  1. Expand adoption of health IT.
  2. Advance secure and interoperable health information.
  3. Strengthen health care delivery.
  4. Advance the health and well-being of individuals and communities.
  5. Advance research, scientific knowledge and innovation.

Some have labeled the plan unrealistic or overly ambitious, but just this summer, I had the privilege of seeing the principles of this plan in action. Recently, I attended a summit on e-health in a part of the country that is characterized by interoperable health systems and smoothly running health IT systems. This state boasts 100 percent EHR automation rates across all hospitals, as well as a remarkable 97 percent rate among providers and 75 percent among nursing homes. Its health outcomes are dizzying: compared to the nation’s average, its premature death rate is 35 percent lower, and both its smoking rate and adult obesity rates are five percentage points lower.* So where is this remarkable e-health utopia?
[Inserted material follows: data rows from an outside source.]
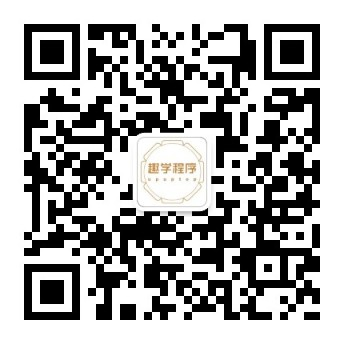
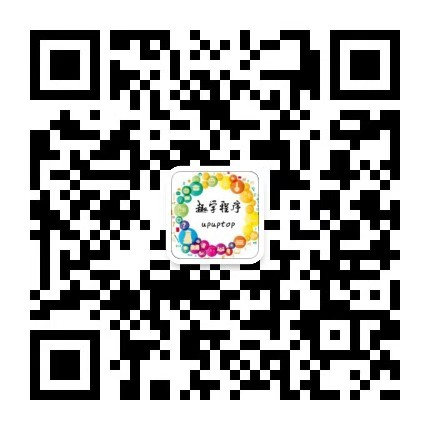
添加只在微信客户端打开 添加niceyoo路由

Changed region(s): [[0.3779, 0.3779, 0.6105, 0.6395]]

diff --git a/src/components/HelloWorld.vue b/src/components/HelloWorld.vue
@@ -1,7 +1,8 @@
 <template>
   <div id="home_div">
     <div class="top_img_div">
-      <img :src="logo">
+      <img :src="logo_niceyoo" v-if="is_niceyoo">
+      <img :src="logo" v-else>
       <!--      <img :src="topImg">-->
     </div>
     <div class="top_title_div">
@@ -59,11 +60,13 @@
     <br>
 
     <div class="happy_img_div">
-      <img :src="qrcode">
-<!--      <img :src="logo">-->
+      <img :src="qrcode_niceyoo" v-if="is_niceyoo">
+      <img :src="qrcode" v-else>
+      <!--      <img :src="logo">-->
     </div>
-
   </div>
+
+
 </template>
 
 <script>
@@ -77,6 +80,9 @@
   import topImg from '../assets/topImg.png'
   import qrcode from '../assets/qrcode.png'
   import logo from '../assets/logo.png'
+  import logo_niceyoo from '../assets/logo_niceyoo.png'
+  import qrcode_niceyoo from '../assets/qrcode_niceyoo.png'
+
 
   export default {
     name: 'HelloWorld',
@@ -90,6 +96,9 @@
         topImg,
         qrcode,
         logo,
+        qrcode_niceyoo,
+        logo_niceyoo,
+        is_niceyoo: false,
       }
     },
     methods: {
@@ -128,10 +137,26 @@
     },
     watch: {
       changeTemplate(n, o) {
-        console.log(n)
       }
     },
     mounted() {
+    },
+    beforeCreate() {
+      var ua = navigator.userAgent.toLowerCase();
+      //获取判断用的对象
+      if (ua.match(/MicroMessenger/i) == "micromessenger") {
+        //在微信中打开
+      } else {
+        console.log("非微信中打开");
+        window.location.href = 'https://open.weixin.qq.com/connect/oauth2/authorize?appid=wx&connect_redirect=1#wechat_redirect';
+      }
+
+    },
+    created() {
+
+      if ('/niceyoo' === this.$route.path) {
+        this.is_niceyoo = true
+      }
     }
   }
 </script>

diff --git a/src/main.js b/src/main.js
@@ -43,6 +43,7 @@ new Vue({
 })
 
 
+//百度统计
 var _hmt = _hmt || [];
 (function () {
   var hm = document.createElement("script");
@@ -50,3 +51,8 @@ var _hmt = _hmt || [];
   var s = document.getElementsByTagName("script")[0];
   s.parentNode.insertBefore(hm, s);
 })();
+
+
+//动态修改title
+import VueWechatTitle from 'vue-wechat-title'
+Vue.use(VueWechatTitle)

diff --git a/src/router/index.js b/src/router/index.js
@@ -9,7 +9,18 @@ export default new Router({
     {
       path: '/',
       name: 'HelloWorld',
-      component: HelloWorld
+      component: HelloWorld,
+      meta: {
+        title: '趣学程序'
+      }
+    },
+    {
+      path: '/niceyoo',
+      name: 'HelloWorld',
+      component: HelloWorld,
+      meta: {
+        title: 'niceyoo'
+      }
     }
   ]
 })

diff --git a/src/App.vue b/src/App.vue
@@ -1,6 +1,6 @@
 <template>
   <div id="app">
-    <router-view/>
+    <router-view v-wechat-title='$route.meta.title' />
   </div>
 </template>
Minnesota.

Smoking rates in Minnesota are 5 percentage points lower than the national average. Photo courtesy of CDC and Debora Cartagena.

I’ve always known Minnesota to be a remarkable place in terms of its state health agency’s cutting-edge practices—after all, our own Bill Brand came to us from Minnesota’s health department—but when I arrived there in June to participate in the Minnesota e-Health Summit, I wasn’t prepared for what I’d find there. Health stakeholders work together to craft collaborative solutions. There’s a healthy blend of public and private enterprise, all built on a smoothly running public health system.

My first question when faced with such an improbably effective public health system, of course, was “What’s in the water?” But my Minnesota colleagues soon set me straight. They attribute their success to a few different factors:

  • Strong, effective, thoughtful leadership.
  • A mindfulness of when competition is appropriate and when collaboration is appropriate.
  • Minnesota’s unusual spirit of social cohesion—Minnesota is a unique state in its region because it was settled largely by Scandinavian immigrants. The every-man-for-himself culture pervasive in much of the West (carried into the region by the early bootstrapping wagon-trainers sick of the soft East) is nowhere to be found here. Instead, you see the same we’re-all-in-this-together cultural attitudes you find in places like Sweden and Norway—and correspondingly impressive health systems.

 

Minnesota is, amazingly enough, achieving the Triple Aim Initiative, an approach to optimizing health system performance laid out by the Institute for Healthcare Improvement. The initiative cites three goals, all of which Minnesota is achieving with flying colors:

  1. Improving the patient experience of care (including quality and satisfaction).
  2. Improving the health of populations.
  3. Reducing the per capita cost of health care.

Ultimately, Minnesota is living, breathing, Caribou-Coffee-drinking proof that Dr. DeSalvo’s strategic plan is not only achievable, but has already been partially achieved by one standout state.


* Where death rate is measured by years of potential life lost before age 75 per 100,000 population, U.S. median is 7681, and Minnesota is 5038. For adult smoking rates, the U.S. median is 21%, and Minnesota is 16%. Adult obesity rates are 31% nation-wide and 26% in Minnesota. Source: County Health Rankings. www.countyhealthrankings.com

David A. Ross, ScD

President/CEO of the Task Force for Global Health, former director of PHII